■ Exercise description ■
Give again exactly the lines that run from the start of the records to the line holding "Object Details section)", both ends counted. Do not include the pictures.
------------------------------------
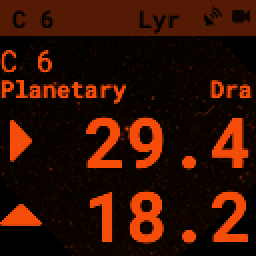
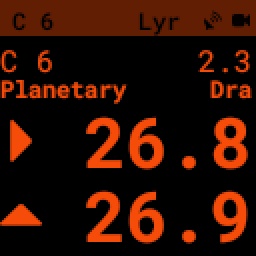
docs: document Contrast Reserve and annotate the Object Details screen (#471)
* docs: document Contrast Reserve and annotate the Object Details screen

Add a Contrast Reserve subsection to the user guide explaining the
upper-right number on the Object Details screen: what it estimates, how
it's derived from sky brightness, telescope aperture, and eyepiece
magnification, an interpretation table, its prerequisites, and the
dedicated page reached with SQUARE.

Update the Object Details screenshots (Push-To and catalog details) so the
contrast reserve value is visible, and add two annotated figures labelling
every region of those two views.

* docs: refresh Object Details screenshots for PR #394, document catalog separators

The Object Details screen changed with PR #394 (#394): angular size now
shows with a unit (°/′/″), the notes group descriptions by catalog behind
labelled separator rules, and catalog images carry NSEW + size overlays.

- Recapture object_details_01/02/03, the Contrast Reserve page, and both
  annotated callout views from the post-#394 screen (C 6, contrast 1.6)
- Add a "Catalog separator" callout to the annotated catalog-details view
- Explain the labelled catalog-separator rules and unit-aware size in prose

* docs: recapture Object Details push-to in Alt/Az mode

The headless config had the global mount_type set to EQ, so the push-to
lines showed +/- RA-Dec offsets instead of the Alt/Az direction arrows —
which also contradicted the "Arrow = turn left/right" annotation labels.
[…]

Pull request: docs: document Contrast Reserve and annotate the Object Details screen
## What

Documents the **Contrast Reserve** feature in the user guide and refreshes the Object Details screenshots.

### Docs (`user_guide.rst`, Object Details section)
- New **Contrast Reserve** subsection: what the upper-right number estimates, how it's derived (object brightness/size vs. sky brightness, telescope aperture, eyepiece magnification), the dedicated page reached with **SQUARE**, an interpretation table using the exact on-screen phrases ("Object is not visible" → "Very easy to see"), prerequisites (active telescope + eyepiece, an SQM reading, known magnitude/size), and a note tying it to the SQM.
- A forward-link to it from the Push-To prose.
- New **What each part of the screen shows** subsection with two annotated layout figures.

### Screenshots
- `object_details_01.png` / `object_details_03.png` — updated so the contrast reserve value shows in the upper right (captured on Caldwell 6 in the house amber style).
- `object_details_contrast.png` — new: the Contrast Reserve page.
- `object_details_pushto_annotated.png` / `object_details_notes_annotated.png` — new: labelled diagrams of the Push-To and catalog-details views.

## Testing
- `sphinx-build -n` (nitpicky) builds clean; both new cross-references resolve.

🤖 Generated with [Claude Code](https://claude.com/claude-code)

diff --git a/docs/source/user_guide.rst b/docs/source/user_guide.rst
@@ -254,6 +254,10 @@ view, getting them below 0.25 (half the true field) should put the object in vie
 Closer to zero means more centered.  For a very dim object, knowing it's dead center and
 consulting the object image can make all the difference.
 
+The number in the upper right is the object's
+:ref:`contrast reserve <user_guide:contrast reserve>` — an estimate of how easily it
+should show in your eyepiece tonight.
+
 .. image:: images/user_guide/object_details_02.png
 
 The PiFinder can display images of every object in its catalog.  See the section on
@@ -261,9 +265,70 @@ The PiFinder can display images of every object in its catalog.  See the section
 
 .. image:: images/user_guide/object_details_03.png
 
-Depending on the catalog, the PiFinder may have detailed notes along with Type,
-constellation, magnitude, and size.  Use the **+/-** keys to scroll the notes field.  At
-the bottom of the notes is a count of how many times you've logged this object.
+Depending on the catalog, the PiFinder may have detailed notes alongside the object's type,
+constellation, magnitude, and size — the size is shown in degrees, arcminutes, or arcseconds,
+whichever best suits the object.  Use the **+/-** keys to scroll the notes.
+
+Many objects carry more than one catalog designation, and the notes can gather a description
+from each.  A bright horizontal rule labelled with the catalog and number — for example
+*NGC 6543* — sets one catalog's notes off from the next, so you can see at a glance where
+each note comes from.  The notes finish with a count of how many times you've logged the
+object, marked by its own rule (it reads *Not Logged* until your first sighting).
+
+What each part of the screen shows
+^^^^^^^^^^^^^^^^^^^^^^^^^^^^^^^^^^^
+
+The Object Details screen packs a lot in.  These two views label every part — the Push-To
+screen, and the catalog details you reach by pressing **SQUARE**:
+
+.. image:: images/user_guide/object_details_pushto_annotated.png
+
+.. image:: images/user_guide/object_details_notes_annotated.png
+
+Contrast Reserve
+^^^^^^^^^^^^^^^^^
+
+The number in the upper right of the Object Details screen is the **contrast reserve** — an
+estimate of how easily an object should stand out in your eyepiece.  It weighs the object's
+brightness and size against your sky brightness, your telescope's aperture, and the
+magnification of your active eyepiece, then compares the result to what the eye can detect.
+A higher number means the object should be easier to see.
+
+.. image:: images/user_guide/object_details_contrast.png
+
+Keep pressing **SQUARE** to reach the Contrast Reserve page, which shows the value on its
+own with a plain-language reading of what to expect:
+
+.. list-table::
+   :header-rows: 1
+
+   * - Contrast reserve
+     - What to expect
+   * - Below −0.2
+     - Object is not visible
+   * - −0.2 to 0.1
+     - Questionable detection
+   * - 0.1 to 0.35
+     - Difficult to see
+   * - 0.35 to 0.5
+     - Quite difficult to see
+   * - 0.5 to 1.0
+     - Easy to see
+   * - 1.0 and above
+     - Very easy to see
+
+The contrast reserve appears only when the PiFinder has everything it needs to work it out:
+an active :ref:`telescope and eyepiece <equipment:choosing your active telescope and eyepiece>`,
+a sky-brightness reading, and an object with a known magnitude and size.  If any of these is
+missing — a double star with no single magnitude, or before the camera has estimated the sky
+brightness — the number is simply left off.
+
+.. note::
+   The sky-brightness figure comes from the PiFinder's Sky Quality Meter (SQM), its
+   camera-based estimate of how dark your sky is, so the contrast reserve tracks your real
+   conditions: the same object reads higher under a dark sky than from town.  Treat it as a
+   guide rather than a guarantee — averted vision, transparency, and how dark-adapted you
+   are all still play their part at the eyepiece.
 
 Filters
 ----------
------------------------------------
■ Output ■
docs: document Contrast Reserve and annotate the Object Details screen (#471)
* docs: document Contrast Reserve and annotate the Object Details screen

Add a Contrast Reserve subsection to the user guide explaining the
upper-right number on the Object Details screen: what it estimates, how
it's derived from sky brightness, telescope aperture, and eyepiece
magnification, an interpretation table, its prerequisites, and the
dedicated page reached with SQUARE.

Update the Object Details screenshots (Push-To and catalog details) so the
contrast reserve value is visible, and add two annotated figures labelling
every region of those two views.

* docs: refresh Object Details screenshots for PR #394, document catalog separators

The Object Details screen changed with PR #394 (#394): angular size now
shows with a unit (°/′/″), the notes group descriptions by catalog behind
labelled separator rules, and catalog images carry NSEW + size overlays.

- Recapture object_details_01/02/03, the Contrast Reserve page, and both
  annotated callout views from the post-#394 screen (C 6, contrast 1.6)
- Add a "Catalog separator" callout to the annotated catalog-details view
- Explain the labelled catalog-separator rules and unit-aware size in prose

* docs: recapture Object Details push-to in Alt/Az mode

The headless config had the global mount_type set to EQ, so the push-to
lines showed +/- RA-Dec offsets instead of the Alt/Az direction arrows —
which also contradicted the "Arrow = turn left/right" annotation labels.
[…]

Pull request: docs: document Contrast Reserve and annotate the Object Details screen
## What

Documents the **Contrast Reserve** feature in the user guide and refreshes the Object Details screenshots.

### Docs (`user_guide.rst`, Object Details section)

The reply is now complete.